Next, if it’s gotten to the point where you must say something publicly, release this generic statement into the backend of your website and also use it as something that you can tell journalists to refer to when they try to ask you the type of questions that the families of your residents would want to know.
And last, but not least, rinse and repeat.
For those of us on the outside looking in, it is extremely frustrating to watch matters that involve the safety and wellbeing of vulnerable human beings being watered down with insincere statements that offer very little reasoning and even less accountability.
This dismissive approach to dealing with responsibility following a sanction, has helped many poor quality aged care organisations and personalities avoid the limelight of scrutiny for decades, and now as the industry reluctantly begins to reveal many of its flaws to the Royal Commission, HelloCare had the pleasure of sitting down with someone who knows more about how facilities deal with accreditation scrutiny more than anyone else.
And his views, are just as insightful as they are troubling.

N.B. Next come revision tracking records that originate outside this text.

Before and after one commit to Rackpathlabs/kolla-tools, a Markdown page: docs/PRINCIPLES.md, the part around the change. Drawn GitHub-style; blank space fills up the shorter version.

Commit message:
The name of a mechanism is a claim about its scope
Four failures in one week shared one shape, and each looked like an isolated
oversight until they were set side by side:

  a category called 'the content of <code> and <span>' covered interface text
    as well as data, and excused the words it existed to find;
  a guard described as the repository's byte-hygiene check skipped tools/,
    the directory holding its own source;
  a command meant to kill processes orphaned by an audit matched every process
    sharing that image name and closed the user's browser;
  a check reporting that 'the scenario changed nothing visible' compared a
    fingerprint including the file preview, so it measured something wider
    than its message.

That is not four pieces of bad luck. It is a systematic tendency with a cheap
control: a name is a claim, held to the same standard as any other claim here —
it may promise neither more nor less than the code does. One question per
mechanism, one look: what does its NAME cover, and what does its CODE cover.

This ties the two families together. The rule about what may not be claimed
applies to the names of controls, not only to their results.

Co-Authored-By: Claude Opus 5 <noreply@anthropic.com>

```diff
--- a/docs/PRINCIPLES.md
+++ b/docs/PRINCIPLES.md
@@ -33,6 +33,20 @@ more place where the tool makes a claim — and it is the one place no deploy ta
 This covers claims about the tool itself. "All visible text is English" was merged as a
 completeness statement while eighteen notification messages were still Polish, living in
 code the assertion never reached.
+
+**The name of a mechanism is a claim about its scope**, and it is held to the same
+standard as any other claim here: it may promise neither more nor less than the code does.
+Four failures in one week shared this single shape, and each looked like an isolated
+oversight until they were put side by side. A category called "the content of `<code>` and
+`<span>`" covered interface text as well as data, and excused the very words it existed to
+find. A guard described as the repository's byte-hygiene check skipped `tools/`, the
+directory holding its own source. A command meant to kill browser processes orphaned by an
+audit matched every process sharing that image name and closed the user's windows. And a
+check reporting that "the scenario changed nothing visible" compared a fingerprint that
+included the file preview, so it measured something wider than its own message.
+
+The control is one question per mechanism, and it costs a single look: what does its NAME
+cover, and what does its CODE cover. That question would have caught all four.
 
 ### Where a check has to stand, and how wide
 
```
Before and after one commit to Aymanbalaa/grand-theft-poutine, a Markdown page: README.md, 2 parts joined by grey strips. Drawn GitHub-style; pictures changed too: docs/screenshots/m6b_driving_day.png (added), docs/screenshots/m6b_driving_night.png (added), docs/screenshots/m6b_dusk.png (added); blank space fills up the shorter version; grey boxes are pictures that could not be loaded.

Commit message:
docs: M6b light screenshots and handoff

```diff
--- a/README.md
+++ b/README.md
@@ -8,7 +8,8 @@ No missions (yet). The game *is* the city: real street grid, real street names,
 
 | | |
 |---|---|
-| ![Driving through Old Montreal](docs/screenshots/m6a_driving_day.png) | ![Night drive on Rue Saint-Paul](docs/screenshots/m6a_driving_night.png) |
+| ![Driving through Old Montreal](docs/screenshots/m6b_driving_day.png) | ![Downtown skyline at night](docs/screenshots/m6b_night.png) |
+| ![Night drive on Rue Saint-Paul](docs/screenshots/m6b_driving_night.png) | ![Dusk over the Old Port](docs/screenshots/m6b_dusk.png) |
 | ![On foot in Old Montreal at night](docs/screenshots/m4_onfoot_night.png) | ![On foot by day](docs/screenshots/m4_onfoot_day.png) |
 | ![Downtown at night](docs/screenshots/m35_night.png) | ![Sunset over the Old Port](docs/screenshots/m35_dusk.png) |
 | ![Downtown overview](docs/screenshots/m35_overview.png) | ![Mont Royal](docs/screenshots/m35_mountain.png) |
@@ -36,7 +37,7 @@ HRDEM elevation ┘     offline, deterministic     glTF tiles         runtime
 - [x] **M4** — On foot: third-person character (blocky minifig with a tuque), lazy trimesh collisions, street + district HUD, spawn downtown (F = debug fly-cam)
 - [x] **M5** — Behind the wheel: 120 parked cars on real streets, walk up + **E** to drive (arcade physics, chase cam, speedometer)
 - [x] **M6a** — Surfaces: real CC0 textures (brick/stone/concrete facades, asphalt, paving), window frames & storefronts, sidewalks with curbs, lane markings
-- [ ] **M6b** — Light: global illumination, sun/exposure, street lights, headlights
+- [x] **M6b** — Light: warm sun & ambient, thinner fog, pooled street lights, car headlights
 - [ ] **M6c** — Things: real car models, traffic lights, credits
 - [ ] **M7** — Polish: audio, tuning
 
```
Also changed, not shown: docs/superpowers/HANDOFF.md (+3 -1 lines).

Dr. Rodney Jilek started his aged care journey as a nurse in the early 90’s and by 1997 Dr. Jilek was already a Director of Nursing (DON) and managing a high care nursing home with over 90 beds.
Over the next 20 years, Dr. Jilek worked in a number of corporate and advisory roles within the aged care industry and was actually a Clinical Advisor for the Aged Care Quality & Compliance/Department of Health and Aging.
These days, Dr. Jilek is the Principal Advisor at Aged Care Consulting and Advisory Services, where he provides advice and works alongside aged care providers who have failed aged care accreditation, which gives him a unique insight on the problems and attitudes of the people who seem to go silent when people want nothing more than a real explanation.
“I’ve been around for a very long time, on both sides of the fence,” said Dr.Jilek
“I currently work as a consultant with homes who have failed accreditation and are under sanction, and I’m flabbergasted at the polar differences between the way that providers handle these situations.”
“There are some providers – usually smaller providers – who put their hand up and own their mistakes, and many of these providers come to the realisation that they don’t have the capacity to provide the minimum level of care and choose to walk away from the industry altogether or merge with another provider to ensure that residents are well cared for.”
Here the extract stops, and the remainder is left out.